▸ **Problem to work on**: Show all lines of the entries in which the word "data" is found.
[Provided records — start]
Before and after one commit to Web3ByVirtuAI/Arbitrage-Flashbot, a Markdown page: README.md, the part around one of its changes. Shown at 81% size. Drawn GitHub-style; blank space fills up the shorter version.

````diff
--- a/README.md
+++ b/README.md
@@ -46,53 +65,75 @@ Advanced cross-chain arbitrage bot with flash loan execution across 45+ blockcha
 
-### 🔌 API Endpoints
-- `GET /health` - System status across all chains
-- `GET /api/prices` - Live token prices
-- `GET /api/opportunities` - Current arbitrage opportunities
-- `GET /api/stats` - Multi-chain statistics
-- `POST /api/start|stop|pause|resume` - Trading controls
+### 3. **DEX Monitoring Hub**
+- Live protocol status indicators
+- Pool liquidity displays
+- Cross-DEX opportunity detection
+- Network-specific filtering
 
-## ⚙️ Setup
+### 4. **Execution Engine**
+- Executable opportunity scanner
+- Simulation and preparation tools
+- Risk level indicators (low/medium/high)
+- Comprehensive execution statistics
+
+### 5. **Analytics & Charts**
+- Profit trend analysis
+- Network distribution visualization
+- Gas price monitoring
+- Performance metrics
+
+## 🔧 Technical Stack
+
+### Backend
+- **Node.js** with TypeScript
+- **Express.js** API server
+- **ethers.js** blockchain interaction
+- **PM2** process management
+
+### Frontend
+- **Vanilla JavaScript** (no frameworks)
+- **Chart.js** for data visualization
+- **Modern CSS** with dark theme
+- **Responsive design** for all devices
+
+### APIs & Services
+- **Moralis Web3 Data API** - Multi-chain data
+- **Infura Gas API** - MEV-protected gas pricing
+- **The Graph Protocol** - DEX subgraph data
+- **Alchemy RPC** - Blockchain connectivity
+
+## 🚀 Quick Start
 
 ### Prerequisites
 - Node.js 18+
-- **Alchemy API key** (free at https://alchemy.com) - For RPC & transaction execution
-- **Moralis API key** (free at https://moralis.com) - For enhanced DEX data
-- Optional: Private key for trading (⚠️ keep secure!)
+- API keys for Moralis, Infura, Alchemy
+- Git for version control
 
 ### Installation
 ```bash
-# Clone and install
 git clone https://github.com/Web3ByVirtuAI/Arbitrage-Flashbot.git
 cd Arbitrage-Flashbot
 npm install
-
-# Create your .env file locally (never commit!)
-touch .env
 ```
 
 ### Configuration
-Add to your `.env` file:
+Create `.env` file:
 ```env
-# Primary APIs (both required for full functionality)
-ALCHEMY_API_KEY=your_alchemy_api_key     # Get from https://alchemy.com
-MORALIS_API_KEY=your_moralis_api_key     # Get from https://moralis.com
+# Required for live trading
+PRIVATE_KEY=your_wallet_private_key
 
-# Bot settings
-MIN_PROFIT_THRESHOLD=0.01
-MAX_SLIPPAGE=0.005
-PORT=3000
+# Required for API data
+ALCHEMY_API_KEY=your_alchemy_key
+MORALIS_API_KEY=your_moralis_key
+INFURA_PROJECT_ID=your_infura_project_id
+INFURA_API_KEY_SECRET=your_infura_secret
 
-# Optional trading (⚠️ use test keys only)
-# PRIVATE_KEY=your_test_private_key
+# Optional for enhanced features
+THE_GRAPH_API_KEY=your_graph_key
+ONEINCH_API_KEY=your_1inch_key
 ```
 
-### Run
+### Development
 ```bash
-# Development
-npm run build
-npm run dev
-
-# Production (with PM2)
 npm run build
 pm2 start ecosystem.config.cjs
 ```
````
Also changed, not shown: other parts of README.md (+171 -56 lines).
[Provided records — finish]
▸ **Response to this task**:
+- **Chart.js** for data visualization
+- **Moralis Web3 Data API** - Multi-chain data
+- **The Graph Protocol** - DEX subgraph data
-- **Moralis API key** (free at https://moralis.com) - For enhanced DEX data
+# Required for API data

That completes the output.